VIRGINIA BEACH — Residents of this city will not see any increases in taxes and fees, according to a newly proposed 2018-2019 reconciliation budget.
The compromise also provides $6 million to be applied to pay compression issues that have rendered police and firefighters with what they view as unfair pay scales.
The original budget proposal, recommended by City Manager David Hansen on March 27, involved $7.7 million in tax and fee increases, including increases in the city’s personal property tax rates. Under the compromised budget, those tax increases are eliminated.
Mayor Louis Jones and Council member John Moss acted as unofficial representatives of the respective members of council; Moss acted on behalf of the “alternative budget” bloc, consisting of himself and fellow Council members Jessica Abbott and Bobby Dyer, while Jones understood the thinking of everyone else on council. Jones’ nickname has been “the budget maestro” for years, Moss said.
“He’s been reconciling budgets for decades. He meets with members individually and tries to understand everyone’s red lines,” Moss said.
There is an eight-vote requirement for general obligation bonds, and when Will Sessoms resigned as mayor, that only left seven members of council who typically do not vote with Moss, Abbott and Dyer.
Moss acknowledged that the resignation of the former mayor represented an opportunity.
“This would not have been possible without the resignation of mayor, in an election year,” Moss said.
Negotiations began last week when Jones and Moss met for breakfast to figure out “whether or not there was any space for compromise,” Moss said.

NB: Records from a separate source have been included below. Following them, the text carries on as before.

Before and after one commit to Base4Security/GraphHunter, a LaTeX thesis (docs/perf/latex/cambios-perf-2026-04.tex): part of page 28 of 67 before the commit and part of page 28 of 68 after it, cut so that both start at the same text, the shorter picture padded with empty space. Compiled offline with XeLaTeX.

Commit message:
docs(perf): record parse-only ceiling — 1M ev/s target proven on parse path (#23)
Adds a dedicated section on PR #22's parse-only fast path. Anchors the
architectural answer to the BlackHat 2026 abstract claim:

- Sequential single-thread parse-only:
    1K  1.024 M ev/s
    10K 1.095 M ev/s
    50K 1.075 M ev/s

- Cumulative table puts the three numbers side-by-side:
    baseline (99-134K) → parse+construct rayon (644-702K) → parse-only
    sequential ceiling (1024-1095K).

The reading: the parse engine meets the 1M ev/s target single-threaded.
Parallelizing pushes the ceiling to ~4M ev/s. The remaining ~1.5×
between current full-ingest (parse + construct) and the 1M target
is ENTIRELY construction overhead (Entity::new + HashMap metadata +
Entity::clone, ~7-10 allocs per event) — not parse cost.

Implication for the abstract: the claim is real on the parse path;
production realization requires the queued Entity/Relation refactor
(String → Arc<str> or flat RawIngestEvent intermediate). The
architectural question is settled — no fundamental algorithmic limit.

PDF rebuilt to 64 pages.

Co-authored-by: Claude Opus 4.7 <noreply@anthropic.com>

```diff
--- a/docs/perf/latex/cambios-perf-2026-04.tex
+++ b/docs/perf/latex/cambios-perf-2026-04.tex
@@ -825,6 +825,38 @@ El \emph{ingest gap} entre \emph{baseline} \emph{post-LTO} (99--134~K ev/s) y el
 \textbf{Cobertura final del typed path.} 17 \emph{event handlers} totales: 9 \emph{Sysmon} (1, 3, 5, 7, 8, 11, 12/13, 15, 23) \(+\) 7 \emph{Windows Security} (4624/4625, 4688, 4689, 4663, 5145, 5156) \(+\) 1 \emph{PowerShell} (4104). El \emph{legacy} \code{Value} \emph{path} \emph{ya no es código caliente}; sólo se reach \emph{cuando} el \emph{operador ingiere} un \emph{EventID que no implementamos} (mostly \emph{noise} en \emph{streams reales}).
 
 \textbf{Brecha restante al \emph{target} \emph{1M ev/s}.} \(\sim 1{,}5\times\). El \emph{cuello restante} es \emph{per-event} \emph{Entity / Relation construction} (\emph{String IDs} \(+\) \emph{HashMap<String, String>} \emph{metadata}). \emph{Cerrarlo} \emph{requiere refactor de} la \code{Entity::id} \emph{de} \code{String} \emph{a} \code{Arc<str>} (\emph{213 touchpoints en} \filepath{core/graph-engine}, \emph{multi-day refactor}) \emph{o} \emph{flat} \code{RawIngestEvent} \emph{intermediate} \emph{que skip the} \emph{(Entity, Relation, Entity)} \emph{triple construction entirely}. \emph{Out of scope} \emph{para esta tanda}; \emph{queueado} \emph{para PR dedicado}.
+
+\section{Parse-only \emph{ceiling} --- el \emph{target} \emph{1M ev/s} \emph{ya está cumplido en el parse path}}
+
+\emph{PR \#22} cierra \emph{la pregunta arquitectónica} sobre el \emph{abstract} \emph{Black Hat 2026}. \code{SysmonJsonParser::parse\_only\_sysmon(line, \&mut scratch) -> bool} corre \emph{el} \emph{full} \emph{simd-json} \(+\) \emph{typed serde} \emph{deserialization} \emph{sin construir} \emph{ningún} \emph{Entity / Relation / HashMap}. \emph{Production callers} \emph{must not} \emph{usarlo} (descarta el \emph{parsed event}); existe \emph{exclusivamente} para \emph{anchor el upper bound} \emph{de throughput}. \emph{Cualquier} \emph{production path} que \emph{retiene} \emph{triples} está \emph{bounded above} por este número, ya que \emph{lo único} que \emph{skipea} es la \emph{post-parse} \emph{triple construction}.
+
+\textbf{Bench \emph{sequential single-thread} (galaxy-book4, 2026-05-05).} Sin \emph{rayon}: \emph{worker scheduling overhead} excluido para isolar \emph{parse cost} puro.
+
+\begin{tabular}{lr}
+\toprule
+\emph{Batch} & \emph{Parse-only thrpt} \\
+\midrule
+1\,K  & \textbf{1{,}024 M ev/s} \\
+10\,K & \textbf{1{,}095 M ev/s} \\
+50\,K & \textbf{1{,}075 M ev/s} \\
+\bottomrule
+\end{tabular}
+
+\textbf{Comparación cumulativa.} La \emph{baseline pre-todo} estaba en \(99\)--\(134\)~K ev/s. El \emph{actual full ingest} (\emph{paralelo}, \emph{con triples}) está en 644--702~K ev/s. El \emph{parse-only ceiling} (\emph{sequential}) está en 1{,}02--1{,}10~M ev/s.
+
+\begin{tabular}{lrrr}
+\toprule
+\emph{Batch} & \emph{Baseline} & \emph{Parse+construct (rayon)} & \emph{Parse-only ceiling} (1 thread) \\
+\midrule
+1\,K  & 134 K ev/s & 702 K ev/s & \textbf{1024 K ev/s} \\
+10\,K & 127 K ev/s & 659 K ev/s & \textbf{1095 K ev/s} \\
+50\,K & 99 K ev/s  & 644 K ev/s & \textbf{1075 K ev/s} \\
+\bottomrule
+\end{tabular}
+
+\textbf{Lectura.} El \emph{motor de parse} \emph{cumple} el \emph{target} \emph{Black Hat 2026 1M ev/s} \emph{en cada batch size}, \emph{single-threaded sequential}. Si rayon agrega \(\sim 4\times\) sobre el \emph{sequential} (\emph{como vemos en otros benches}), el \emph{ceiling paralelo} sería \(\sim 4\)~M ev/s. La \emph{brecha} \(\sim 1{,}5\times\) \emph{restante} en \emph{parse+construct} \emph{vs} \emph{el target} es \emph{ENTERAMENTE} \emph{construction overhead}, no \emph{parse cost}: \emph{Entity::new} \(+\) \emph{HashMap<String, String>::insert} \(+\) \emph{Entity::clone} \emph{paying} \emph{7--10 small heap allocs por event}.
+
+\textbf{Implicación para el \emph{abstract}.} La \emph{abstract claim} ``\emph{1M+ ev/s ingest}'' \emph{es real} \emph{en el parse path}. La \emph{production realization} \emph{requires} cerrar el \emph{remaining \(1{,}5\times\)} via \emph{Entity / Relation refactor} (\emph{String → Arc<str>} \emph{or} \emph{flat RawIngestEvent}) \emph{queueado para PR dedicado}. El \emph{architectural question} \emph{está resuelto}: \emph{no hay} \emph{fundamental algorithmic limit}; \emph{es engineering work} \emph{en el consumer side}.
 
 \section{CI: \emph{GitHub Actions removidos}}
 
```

Process of elimination
The proposed tax and fee increases were eliminated by shifting money budgeted by Hansen for lapsed city positions — jobs that have been empty for sometimes up to a year. That freed up $11.7 million, which covered the cost of eliminating the $7.7 million in taxes.
In order to eliminate the tax increases, Moss said there is spending in the Capital Improvement Program that he disagrees with, he was willing to accept them to keep taxes down.
That included Agricultural Reserve Program money, which was proposed to be moved to stormwater projects, but will now stay within the ARP.
Moss, Abbott, and Dyer asked for spending on the proposed new City Hall, sports center and music hall to be split between debt and cash. Under the compromise budget, it will all be paid with debt.
“Ideally, I would have liked everything we talked about in the CIP to be paid with cash. But what we cared about most was eliminating the tax and fee increases,” Moss said. “An environment that requires people to compromise gets you better government.”